In the Trenches: The Trooper

Rick Williams owns Rick’s Sign Company, a commercial sign shop in Longview, Texas. He has been in the sign industry since 1973 and has been a contributing editor to Sign Business since 1986. Contact Rick via e-mail at

As a young boy, greatly because of the influence of the little boy that is now the CEO and owner of the company that publishes this magazine, I worked every summer and at other times as well. Bob set that example, having come from such a large family, that very early on he realized that if he wanted anything extra he would have to earn the money to pay for it himself.

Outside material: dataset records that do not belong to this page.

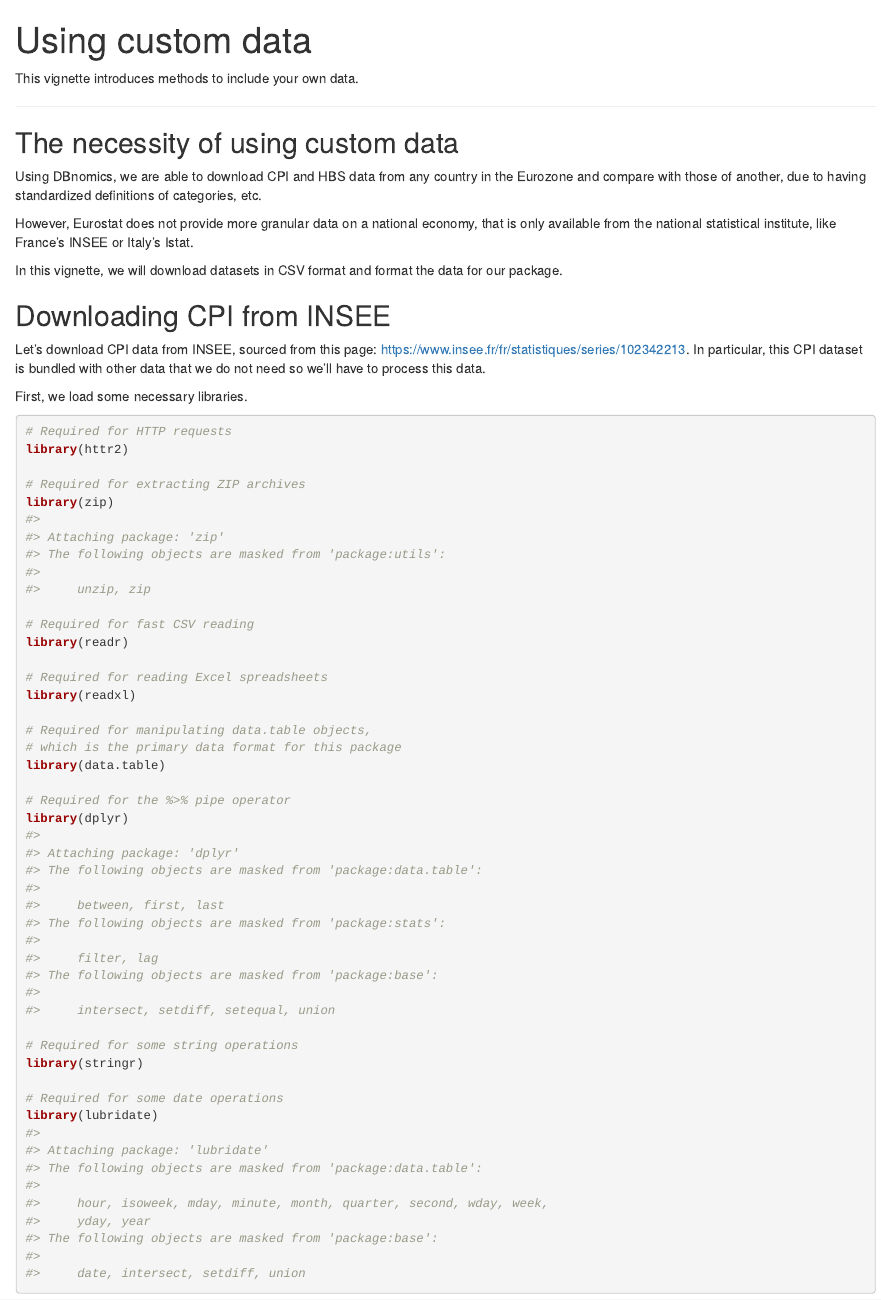
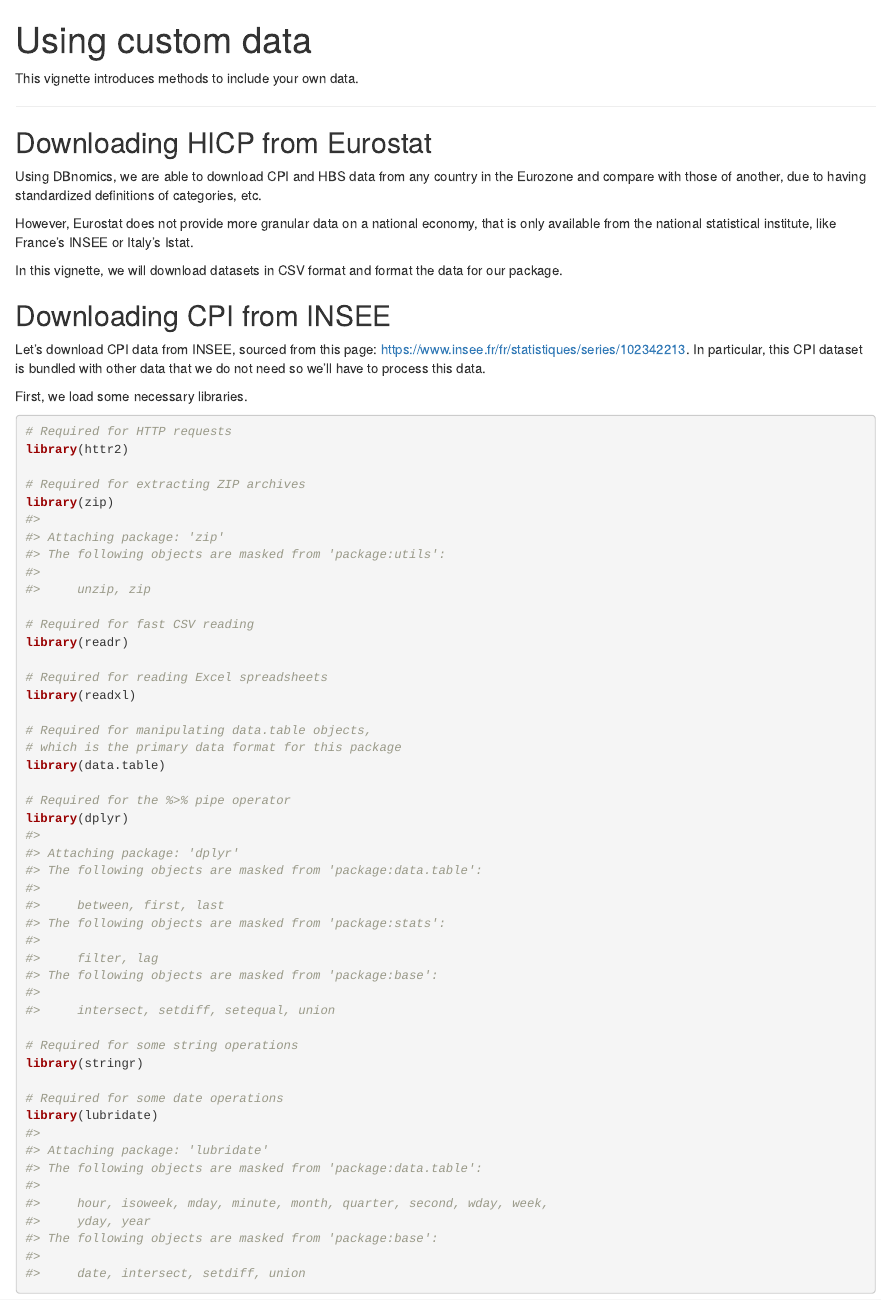
Before and after one commit to JeremiMontornes/inflationinequality, an R Markdown document (vignettes/using-custom-data.Rmd): the page in a window 1100 px wide, from its top. Rendered offline with R 4.5, knitr and Pandoc, with nearby package versions; some code elsewhere in the file could not run offline.

Commit message:
Update using-custom-data.Rmd

```diff
--- a/vignettes/using-custom-data.Rmd
+++ b/vignettes/using-custom-data.Rmd
@@ -22,7 +22,7 @@ This vignette introduces methods to include your own data.
 
 ***
 
-## The necessity of using custom data
+## Downloading HICP from Eurostat
 
 Using DBnomics, we are able to download CPI and HBS data from any country in the Eurozone and compare with those of another, due to having standardized definitions of categories, etc.
 
```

Several summers we were part of a small sales crew that was taken all over Northeast Texas selling subscriptions to the Longview Morning Journal, which was based in downtown Longview, our home town. One summer, when we were about 14 years old, the driver and supervisor assigned to us was Mr. Bailey, an elderly man from Gilmer, Texas, who managed to cram his portly self and four or five teenage boys into his little four-door Simca, a French made import about the size of a VW bug.

Each day, we left the newspaper office with more than 100 copies of that day’s Journal, and gave them away to our victims, offering a free month of morning papers if they would subscribe for six months or a year. But, some days we could not call on enough housewives and retirees who would answer our knock at their door, and we’d have multiple papers left over. These we rolled up and threw out as gifts to the locals from the captives in the unairconditioned import full of sweaty teenage boys.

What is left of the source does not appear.